#### DATA
────────────────────

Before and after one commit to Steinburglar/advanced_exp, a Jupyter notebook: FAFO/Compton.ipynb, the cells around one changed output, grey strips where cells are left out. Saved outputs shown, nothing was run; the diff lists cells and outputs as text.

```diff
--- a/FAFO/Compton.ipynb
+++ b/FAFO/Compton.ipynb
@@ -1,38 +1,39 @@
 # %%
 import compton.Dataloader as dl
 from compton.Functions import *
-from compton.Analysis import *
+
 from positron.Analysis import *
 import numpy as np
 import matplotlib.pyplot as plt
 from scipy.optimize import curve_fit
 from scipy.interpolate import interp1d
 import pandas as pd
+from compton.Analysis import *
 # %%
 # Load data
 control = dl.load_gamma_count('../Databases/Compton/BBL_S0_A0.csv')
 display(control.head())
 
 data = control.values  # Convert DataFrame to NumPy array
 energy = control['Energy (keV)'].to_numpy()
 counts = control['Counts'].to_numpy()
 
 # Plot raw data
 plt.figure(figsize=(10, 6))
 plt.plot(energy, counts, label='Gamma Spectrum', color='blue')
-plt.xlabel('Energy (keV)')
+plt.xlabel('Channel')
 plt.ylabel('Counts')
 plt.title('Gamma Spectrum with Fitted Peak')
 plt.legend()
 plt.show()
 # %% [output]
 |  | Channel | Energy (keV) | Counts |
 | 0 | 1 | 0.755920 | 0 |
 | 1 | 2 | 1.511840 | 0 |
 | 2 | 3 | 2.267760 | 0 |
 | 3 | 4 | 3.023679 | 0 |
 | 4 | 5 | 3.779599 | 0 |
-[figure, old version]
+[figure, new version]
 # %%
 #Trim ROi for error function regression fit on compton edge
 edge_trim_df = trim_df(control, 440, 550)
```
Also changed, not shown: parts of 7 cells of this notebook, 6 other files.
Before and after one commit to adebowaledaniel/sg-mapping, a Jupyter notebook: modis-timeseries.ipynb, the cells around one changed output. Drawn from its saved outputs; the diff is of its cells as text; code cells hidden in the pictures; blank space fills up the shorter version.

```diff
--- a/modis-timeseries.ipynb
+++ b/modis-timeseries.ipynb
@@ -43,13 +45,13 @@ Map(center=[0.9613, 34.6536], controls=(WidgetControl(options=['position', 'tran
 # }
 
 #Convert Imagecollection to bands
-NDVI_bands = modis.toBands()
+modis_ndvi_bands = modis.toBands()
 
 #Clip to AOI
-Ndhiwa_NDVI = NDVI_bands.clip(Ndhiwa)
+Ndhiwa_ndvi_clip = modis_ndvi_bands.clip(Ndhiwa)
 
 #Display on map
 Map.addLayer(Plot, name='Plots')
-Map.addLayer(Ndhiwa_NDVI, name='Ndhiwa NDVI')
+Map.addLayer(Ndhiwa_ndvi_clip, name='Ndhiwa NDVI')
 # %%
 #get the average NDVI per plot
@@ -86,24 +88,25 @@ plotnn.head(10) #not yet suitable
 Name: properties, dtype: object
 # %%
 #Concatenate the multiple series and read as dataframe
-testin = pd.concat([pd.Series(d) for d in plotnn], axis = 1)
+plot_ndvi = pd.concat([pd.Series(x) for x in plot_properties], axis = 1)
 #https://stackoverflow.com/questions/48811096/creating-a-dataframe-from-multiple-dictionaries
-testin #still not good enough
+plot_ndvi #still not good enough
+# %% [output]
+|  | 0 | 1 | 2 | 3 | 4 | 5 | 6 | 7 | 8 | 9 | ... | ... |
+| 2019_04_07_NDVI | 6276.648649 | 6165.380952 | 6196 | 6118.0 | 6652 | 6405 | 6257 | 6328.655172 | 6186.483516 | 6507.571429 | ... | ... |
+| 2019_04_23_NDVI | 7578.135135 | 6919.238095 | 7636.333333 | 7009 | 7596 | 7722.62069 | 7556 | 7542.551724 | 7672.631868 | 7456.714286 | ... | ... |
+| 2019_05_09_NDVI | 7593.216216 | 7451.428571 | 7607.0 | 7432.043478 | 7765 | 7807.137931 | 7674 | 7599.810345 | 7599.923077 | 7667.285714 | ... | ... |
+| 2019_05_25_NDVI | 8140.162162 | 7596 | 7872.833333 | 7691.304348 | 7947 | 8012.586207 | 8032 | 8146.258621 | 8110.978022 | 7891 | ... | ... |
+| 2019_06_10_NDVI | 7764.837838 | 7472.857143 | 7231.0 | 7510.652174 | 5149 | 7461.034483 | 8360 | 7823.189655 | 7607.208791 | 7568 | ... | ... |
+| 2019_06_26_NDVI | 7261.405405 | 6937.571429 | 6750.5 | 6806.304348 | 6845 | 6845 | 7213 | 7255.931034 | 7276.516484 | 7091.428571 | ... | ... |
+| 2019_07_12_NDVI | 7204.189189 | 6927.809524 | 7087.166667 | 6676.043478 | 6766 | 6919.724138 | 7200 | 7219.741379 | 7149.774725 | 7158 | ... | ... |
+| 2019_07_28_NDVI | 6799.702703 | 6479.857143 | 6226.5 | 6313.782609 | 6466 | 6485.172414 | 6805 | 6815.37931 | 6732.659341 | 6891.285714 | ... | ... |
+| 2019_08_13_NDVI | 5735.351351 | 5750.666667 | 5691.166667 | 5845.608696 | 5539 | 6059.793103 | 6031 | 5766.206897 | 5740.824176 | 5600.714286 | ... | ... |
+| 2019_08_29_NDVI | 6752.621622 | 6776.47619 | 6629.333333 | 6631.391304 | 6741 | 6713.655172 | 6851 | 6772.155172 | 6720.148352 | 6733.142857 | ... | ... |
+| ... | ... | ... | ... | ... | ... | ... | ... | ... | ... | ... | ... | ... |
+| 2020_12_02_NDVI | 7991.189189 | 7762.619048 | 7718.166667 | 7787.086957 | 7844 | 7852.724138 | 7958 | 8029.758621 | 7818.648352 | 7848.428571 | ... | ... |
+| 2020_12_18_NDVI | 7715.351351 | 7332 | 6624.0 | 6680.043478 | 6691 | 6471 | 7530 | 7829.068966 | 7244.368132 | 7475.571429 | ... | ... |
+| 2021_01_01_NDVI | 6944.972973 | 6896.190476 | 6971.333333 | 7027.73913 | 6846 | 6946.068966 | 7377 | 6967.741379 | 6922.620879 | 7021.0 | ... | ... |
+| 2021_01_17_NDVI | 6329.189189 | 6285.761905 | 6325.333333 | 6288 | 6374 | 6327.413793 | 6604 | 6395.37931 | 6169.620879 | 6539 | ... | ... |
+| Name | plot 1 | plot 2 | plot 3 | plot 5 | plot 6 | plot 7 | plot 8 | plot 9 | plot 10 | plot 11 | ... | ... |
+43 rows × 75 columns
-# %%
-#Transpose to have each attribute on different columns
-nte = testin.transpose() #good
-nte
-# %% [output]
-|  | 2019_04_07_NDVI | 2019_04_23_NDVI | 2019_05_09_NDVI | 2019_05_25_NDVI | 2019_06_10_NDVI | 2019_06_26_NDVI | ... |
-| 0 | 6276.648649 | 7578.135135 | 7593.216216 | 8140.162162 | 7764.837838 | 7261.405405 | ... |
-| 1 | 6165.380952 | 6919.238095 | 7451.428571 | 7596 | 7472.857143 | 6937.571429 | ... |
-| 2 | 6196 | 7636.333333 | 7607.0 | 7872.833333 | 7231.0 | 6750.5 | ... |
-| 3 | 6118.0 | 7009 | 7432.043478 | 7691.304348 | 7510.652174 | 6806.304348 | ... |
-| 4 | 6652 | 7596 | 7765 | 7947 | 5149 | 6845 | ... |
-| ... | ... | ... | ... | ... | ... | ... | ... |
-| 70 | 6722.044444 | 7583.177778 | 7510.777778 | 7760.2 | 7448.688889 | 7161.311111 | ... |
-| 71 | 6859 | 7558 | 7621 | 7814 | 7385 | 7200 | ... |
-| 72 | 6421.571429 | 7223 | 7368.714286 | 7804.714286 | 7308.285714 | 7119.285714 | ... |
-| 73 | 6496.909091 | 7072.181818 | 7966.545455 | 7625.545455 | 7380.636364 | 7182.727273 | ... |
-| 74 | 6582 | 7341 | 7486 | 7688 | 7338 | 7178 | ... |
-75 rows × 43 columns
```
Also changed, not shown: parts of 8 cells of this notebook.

────────────────────

#### ACTION ITEM
Where a line of the records holds the word "ipynb", copy that line.

#### RESULT FOR THIS TASK
Before and after one commit to Steinburglar/advanced_exp, a Jupyter notebook: FAFO/Compton.ipynb, the cells around one changed output, grey strips where cells are left out. Saved outputs shown, nothing was run; the diff lists cells and outputs as text.
--- a/FAFO/Compton.ipynb
+++ b/FAFO/Compton.ipynb
Before and after one commit to adebowaledaniel/sg-mapping, a Jupyter notebook: modis-timeseries.ipynb, the cells around one changed output. Drawn from its saved outputs; the diff is of its cells as text; code cells hidden in the pictures; blank space fills up the shorter version.
--- a/modis-timeseries.ipynb
+++ b/modis-timeseries.ipynb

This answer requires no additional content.